===== Input material =====
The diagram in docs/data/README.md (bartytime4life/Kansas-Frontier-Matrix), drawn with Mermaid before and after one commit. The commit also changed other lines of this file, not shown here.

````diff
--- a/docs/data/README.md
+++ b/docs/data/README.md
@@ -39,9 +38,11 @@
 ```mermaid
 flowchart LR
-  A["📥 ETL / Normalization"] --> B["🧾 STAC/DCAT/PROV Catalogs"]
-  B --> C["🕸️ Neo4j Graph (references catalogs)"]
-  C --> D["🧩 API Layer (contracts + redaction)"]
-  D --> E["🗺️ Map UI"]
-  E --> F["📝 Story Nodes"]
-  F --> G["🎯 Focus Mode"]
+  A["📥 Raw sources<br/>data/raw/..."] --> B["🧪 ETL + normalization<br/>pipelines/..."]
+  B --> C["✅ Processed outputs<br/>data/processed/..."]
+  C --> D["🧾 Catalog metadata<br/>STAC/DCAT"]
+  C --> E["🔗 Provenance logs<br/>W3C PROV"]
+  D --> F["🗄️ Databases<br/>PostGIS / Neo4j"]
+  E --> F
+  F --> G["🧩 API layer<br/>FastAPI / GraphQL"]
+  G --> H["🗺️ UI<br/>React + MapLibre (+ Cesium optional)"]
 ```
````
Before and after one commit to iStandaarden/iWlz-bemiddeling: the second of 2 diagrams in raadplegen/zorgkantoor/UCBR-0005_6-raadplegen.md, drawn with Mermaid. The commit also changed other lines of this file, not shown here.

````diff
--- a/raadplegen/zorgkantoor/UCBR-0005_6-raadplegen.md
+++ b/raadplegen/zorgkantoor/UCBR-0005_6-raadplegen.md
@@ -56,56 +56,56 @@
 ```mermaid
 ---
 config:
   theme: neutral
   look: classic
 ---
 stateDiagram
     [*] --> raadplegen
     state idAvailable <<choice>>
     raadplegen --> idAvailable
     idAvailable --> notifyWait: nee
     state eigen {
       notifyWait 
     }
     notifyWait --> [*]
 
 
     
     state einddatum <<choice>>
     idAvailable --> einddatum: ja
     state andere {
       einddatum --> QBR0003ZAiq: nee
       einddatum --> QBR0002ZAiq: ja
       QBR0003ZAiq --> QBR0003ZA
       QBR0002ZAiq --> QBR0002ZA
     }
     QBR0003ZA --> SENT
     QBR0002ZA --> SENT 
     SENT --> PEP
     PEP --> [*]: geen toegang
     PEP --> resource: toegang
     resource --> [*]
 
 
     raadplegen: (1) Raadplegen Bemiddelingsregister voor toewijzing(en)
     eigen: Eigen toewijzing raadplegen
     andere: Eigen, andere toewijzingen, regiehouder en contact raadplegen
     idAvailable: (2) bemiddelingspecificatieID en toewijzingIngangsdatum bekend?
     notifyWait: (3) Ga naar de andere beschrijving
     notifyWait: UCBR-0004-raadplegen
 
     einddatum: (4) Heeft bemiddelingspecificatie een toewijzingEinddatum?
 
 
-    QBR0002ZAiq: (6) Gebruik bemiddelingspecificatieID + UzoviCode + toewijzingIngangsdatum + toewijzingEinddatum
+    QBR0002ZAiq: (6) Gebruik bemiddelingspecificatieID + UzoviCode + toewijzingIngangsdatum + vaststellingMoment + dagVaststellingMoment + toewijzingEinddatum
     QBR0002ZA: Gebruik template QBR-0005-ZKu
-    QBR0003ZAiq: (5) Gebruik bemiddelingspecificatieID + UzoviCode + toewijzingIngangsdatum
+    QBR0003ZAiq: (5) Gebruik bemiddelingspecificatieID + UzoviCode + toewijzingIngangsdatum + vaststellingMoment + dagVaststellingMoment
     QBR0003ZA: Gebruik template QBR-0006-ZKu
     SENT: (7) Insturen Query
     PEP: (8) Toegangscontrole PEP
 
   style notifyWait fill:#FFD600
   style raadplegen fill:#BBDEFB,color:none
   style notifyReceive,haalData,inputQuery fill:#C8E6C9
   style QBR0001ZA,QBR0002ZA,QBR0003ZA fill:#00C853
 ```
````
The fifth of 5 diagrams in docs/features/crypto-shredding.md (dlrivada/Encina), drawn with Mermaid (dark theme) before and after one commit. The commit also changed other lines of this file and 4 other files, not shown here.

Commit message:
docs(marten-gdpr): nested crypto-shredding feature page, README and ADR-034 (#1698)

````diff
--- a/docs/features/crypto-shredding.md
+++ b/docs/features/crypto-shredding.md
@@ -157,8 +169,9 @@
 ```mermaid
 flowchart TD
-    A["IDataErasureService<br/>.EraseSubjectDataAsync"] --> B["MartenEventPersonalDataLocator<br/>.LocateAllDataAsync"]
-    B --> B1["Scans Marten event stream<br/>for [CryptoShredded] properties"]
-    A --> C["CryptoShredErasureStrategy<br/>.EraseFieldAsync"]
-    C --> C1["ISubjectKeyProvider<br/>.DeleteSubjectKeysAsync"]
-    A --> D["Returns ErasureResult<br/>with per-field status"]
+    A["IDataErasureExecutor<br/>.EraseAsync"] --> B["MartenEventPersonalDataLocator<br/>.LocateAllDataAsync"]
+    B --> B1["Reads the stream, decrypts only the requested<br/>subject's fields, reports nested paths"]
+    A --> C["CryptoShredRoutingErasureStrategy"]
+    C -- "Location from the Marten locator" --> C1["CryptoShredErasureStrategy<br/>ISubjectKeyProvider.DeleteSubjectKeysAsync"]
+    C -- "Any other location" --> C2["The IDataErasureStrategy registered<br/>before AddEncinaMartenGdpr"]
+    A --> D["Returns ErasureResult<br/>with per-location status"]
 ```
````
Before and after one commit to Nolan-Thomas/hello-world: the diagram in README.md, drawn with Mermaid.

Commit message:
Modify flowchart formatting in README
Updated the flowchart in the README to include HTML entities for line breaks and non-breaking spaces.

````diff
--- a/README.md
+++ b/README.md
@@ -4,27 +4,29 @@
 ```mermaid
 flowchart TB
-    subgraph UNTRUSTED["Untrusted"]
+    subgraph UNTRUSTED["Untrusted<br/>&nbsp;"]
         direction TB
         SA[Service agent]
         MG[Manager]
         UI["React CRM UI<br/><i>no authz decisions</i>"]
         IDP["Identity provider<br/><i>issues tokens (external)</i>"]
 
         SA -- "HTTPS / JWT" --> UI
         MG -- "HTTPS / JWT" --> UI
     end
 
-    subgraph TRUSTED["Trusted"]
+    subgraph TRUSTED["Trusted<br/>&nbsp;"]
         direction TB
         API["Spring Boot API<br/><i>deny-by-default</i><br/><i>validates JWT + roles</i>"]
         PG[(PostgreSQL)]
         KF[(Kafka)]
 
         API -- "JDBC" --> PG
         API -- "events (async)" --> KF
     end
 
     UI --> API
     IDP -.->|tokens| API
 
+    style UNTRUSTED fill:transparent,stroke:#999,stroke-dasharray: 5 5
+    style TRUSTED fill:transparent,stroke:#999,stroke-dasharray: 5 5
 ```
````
=====
Your answer should be each line of the data that contains the word "subgraph", copied as it stands.

Exercise solution —
-    subgraph UNTRUSTED["Untrusted"]
+    subgraph UNTRUSTED["Untrusted<br/>&nbsp;"]
-    subgraph TRUSTED["Trusted"]
+    subgraph TRUSTED["Trusted<br/>&nbsp;"]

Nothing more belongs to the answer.